### [TASK ITEM]
Copy every line in the records below that contains the word "roadmap".

(Edit difference data)

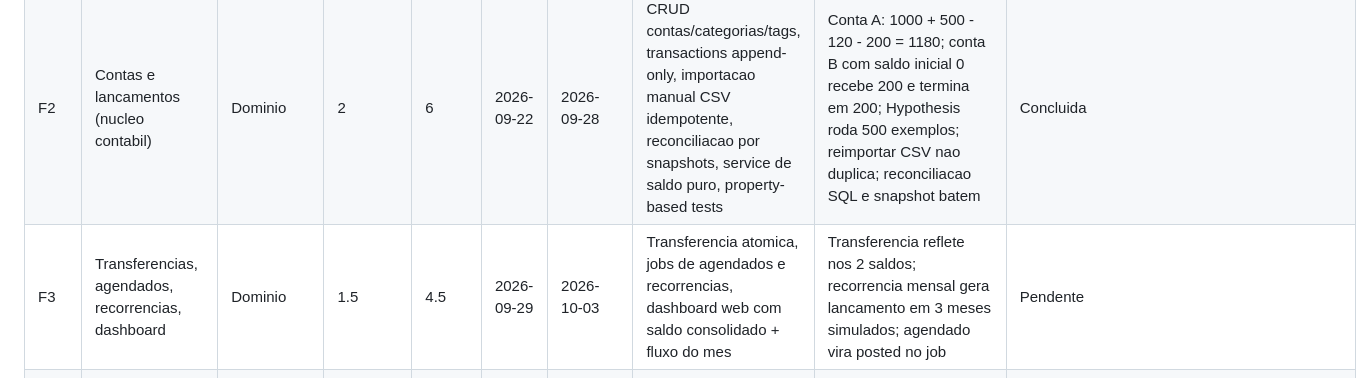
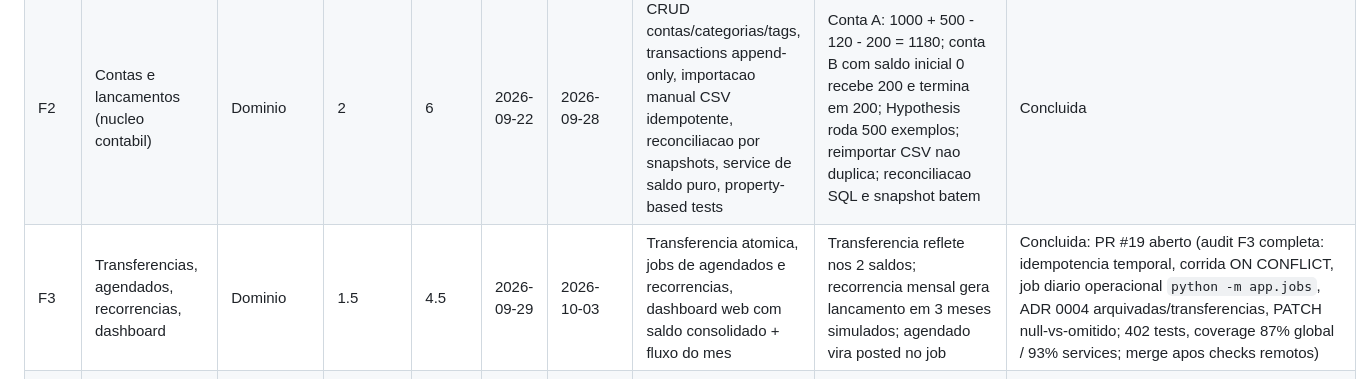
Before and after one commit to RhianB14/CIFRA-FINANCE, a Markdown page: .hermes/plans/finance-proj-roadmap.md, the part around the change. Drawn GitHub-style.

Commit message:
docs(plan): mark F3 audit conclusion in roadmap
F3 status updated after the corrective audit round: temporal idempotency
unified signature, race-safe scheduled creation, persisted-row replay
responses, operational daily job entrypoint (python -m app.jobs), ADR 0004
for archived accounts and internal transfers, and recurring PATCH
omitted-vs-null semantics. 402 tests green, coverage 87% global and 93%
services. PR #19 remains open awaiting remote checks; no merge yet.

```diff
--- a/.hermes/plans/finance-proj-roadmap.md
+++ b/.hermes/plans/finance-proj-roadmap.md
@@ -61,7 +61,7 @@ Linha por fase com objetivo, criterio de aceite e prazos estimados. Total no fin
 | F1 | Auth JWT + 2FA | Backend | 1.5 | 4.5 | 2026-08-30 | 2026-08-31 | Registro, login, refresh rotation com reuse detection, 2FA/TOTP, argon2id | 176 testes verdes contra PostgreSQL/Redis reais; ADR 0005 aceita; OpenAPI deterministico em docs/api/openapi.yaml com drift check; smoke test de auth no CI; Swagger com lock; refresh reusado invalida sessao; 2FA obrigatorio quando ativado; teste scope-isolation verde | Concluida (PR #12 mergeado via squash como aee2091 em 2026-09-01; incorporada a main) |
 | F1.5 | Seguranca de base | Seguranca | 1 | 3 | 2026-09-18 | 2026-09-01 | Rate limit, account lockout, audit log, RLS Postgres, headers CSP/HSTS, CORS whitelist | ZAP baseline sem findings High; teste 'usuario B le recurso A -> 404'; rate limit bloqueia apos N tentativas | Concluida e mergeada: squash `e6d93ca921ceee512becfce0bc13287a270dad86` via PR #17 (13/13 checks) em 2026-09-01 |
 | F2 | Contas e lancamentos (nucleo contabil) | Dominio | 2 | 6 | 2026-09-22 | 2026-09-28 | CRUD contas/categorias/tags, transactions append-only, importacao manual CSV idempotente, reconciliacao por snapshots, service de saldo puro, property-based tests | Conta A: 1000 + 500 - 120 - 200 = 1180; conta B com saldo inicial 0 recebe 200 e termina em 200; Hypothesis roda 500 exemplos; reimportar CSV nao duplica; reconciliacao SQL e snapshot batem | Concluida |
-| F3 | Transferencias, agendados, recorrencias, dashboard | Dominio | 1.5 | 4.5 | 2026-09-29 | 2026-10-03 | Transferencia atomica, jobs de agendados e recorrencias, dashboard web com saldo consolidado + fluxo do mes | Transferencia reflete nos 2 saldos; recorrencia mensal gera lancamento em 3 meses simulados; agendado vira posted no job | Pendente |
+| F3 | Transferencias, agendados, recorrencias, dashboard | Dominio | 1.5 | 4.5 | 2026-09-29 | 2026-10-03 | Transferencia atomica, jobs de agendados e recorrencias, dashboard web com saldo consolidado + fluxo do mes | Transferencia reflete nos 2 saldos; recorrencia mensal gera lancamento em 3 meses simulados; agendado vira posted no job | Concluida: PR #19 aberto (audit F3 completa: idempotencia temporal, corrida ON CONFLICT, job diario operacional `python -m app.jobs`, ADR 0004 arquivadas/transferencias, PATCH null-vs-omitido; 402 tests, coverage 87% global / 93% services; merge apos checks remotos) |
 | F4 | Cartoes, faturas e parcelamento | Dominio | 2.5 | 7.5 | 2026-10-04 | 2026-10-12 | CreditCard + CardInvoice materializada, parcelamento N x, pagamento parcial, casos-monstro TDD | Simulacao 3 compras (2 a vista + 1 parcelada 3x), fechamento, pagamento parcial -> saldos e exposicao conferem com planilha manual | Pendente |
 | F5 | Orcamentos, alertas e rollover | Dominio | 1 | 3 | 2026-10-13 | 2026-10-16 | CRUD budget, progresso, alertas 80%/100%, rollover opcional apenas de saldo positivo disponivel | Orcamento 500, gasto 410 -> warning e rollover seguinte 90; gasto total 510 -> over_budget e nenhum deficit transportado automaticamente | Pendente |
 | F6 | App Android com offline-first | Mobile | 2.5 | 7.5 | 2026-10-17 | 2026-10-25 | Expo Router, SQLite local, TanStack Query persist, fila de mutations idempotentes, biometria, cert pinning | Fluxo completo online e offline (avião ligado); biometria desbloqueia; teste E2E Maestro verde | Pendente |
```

### [RESPONSE AREA]
Before and after one commit to RhianB14/CIFRA-FINANCE, a Markdown page: .hermes/plans/finance-proj-roadmap.md, the part around the change. Drawn GitHub-style.
docs(plan): mark F3 audit conclusion in roadmap
--- a/.hermes/plans/finance-proj-roadmap.md
+++ b/.hermes/plans/finance-proj-roadmap.md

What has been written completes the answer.